Dad seemed to be in good spirits when he returned to his room. I hadn’t seen him for several days, and he seemed glad to see me again. We spent a few minutes catching up on the past week, but our conversation deteriorated into a discussion about him leaving. No matter what Mom and I said, he couldn’t understand why he couldn’t go home today.
I decided to leave the room for a few minutes and stopped by the business office to talk with someone about Dad’s remaining benefits. I knew that Mom had spoken with them while I was in Houston, but I was still confused about where we stood and what our options were. Marty was available and she explained that Dad had 35 more days of hospital coverage. She also explained that we would be able to get 100 days of coverage from a skilled nursing facility (SNiF). Other than the fact that I knew that one of my cousins had been in a SNiF, I didn’t know much about them.

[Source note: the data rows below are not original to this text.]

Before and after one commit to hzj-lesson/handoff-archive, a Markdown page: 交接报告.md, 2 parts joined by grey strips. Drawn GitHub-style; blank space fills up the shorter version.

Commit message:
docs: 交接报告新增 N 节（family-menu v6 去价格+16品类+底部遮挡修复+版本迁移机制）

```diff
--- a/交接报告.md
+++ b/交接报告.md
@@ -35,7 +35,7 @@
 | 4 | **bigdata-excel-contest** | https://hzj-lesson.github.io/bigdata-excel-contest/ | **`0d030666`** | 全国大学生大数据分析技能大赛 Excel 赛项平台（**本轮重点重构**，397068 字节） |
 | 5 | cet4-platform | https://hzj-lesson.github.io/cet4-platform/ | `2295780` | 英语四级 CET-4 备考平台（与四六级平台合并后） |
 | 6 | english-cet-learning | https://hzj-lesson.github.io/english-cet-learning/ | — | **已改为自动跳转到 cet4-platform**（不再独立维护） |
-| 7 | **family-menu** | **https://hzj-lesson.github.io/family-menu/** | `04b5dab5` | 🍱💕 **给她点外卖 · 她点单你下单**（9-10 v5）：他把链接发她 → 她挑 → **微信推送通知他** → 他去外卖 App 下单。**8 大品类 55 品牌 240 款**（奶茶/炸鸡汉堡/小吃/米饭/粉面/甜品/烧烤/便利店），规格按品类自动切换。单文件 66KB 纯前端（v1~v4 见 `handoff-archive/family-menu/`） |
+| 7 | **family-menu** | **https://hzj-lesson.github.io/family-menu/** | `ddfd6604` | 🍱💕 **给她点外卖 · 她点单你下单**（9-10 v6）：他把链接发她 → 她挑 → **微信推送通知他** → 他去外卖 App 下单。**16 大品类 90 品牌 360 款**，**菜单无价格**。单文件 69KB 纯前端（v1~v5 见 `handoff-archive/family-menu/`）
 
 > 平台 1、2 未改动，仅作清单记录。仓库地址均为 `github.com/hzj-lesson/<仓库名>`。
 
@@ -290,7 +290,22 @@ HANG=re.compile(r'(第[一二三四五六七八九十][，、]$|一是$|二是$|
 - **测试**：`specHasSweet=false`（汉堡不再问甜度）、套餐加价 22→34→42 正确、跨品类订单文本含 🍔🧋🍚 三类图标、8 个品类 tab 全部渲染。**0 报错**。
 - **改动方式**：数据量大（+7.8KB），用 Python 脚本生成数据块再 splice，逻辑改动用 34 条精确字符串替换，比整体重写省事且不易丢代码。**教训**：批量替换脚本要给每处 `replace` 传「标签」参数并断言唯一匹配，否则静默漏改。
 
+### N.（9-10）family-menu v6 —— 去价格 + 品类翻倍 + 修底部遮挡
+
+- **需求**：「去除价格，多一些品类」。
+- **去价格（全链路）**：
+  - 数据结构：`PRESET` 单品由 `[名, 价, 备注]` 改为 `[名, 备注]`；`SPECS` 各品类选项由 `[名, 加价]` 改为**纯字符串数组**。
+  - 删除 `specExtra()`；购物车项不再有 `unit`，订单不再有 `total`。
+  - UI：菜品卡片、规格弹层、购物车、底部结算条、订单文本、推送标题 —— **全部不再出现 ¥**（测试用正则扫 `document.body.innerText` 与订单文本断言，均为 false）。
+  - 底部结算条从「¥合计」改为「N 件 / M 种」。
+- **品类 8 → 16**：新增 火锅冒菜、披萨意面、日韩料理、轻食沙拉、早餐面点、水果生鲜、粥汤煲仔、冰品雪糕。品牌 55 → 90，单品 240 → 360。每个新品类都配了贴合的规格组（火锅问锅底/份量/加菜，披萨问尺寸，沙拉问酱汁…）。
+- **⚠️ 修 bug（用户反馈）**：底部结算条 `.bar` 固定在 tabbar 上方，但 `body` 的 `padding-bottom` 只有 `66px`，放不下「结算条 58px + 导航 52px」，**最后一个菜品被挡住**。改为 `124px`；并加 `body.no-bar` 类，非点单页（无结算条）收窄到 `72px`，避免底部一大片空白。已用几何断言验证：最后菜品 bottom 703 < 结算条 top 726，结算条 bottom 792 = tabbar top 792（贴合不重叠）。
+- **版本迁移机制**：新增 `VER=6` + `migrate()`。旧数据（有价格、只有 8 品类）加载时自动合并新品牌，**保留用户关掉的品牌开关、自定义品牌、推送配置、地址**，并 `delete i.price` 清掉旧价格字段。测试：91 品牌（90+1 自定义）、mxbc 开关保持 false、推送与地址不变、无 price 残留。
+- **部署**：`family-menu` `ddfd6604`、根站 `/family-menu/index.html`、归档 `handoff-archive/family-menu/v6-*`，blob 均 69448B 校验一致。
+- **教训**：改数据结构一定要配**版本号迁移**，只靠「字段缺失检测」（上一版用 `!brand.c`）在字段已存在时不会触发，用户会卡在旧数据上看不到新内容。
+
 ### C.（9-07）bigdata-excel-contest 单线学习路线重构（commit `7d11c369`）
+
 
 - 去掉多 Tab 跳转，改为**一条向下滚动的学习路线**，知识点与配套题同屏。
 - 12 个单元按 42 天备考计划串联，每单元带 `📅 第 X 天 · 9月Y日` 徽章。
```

Shortly after I returned to the room, Jennifer stopped by for a physical therapy session with Dad. He greeted her by telling her that he felt that he could stand and sit in the chair in his room, versus the cardiac chair. However, she hadn’t been in his room very long before he started complaining of fatigue, which was common for dialysis days. He also told her that he wanted to go home today. Although patients usually get into the Stryker chair from a lying-down position, Jennifer said that she would show Dad how he could stand and pivot into the chair from the bed. Dad felt that he was up to the task and was surprised when he couldn’t do it. Jennifer tried to use his failure to complete the task as a teaching moment about the importance of physical therapy, but I didn’t think that it did much good. She was able to transfer him to the chair after she put a gait belt on him.
Dad stayed in the chair for the remainder of the afternoon. Considering how dialysis usually saps his strength, he was having a pretty good afternoon. While he was still in the chair, the respiratory therapist stopped by and said that his breathing had improved and that they probably would not need to put him back on CPAP tonight.
Around 4:00 P.M., I called for Michelle, his nurse, to help move him back into bed. Dad had had a full day and was starting to get tired. Except for the few tense minutes of discussion about leaving, we had had a pretty good day. Mom and I left the hospital hoping that Dad would sleep well.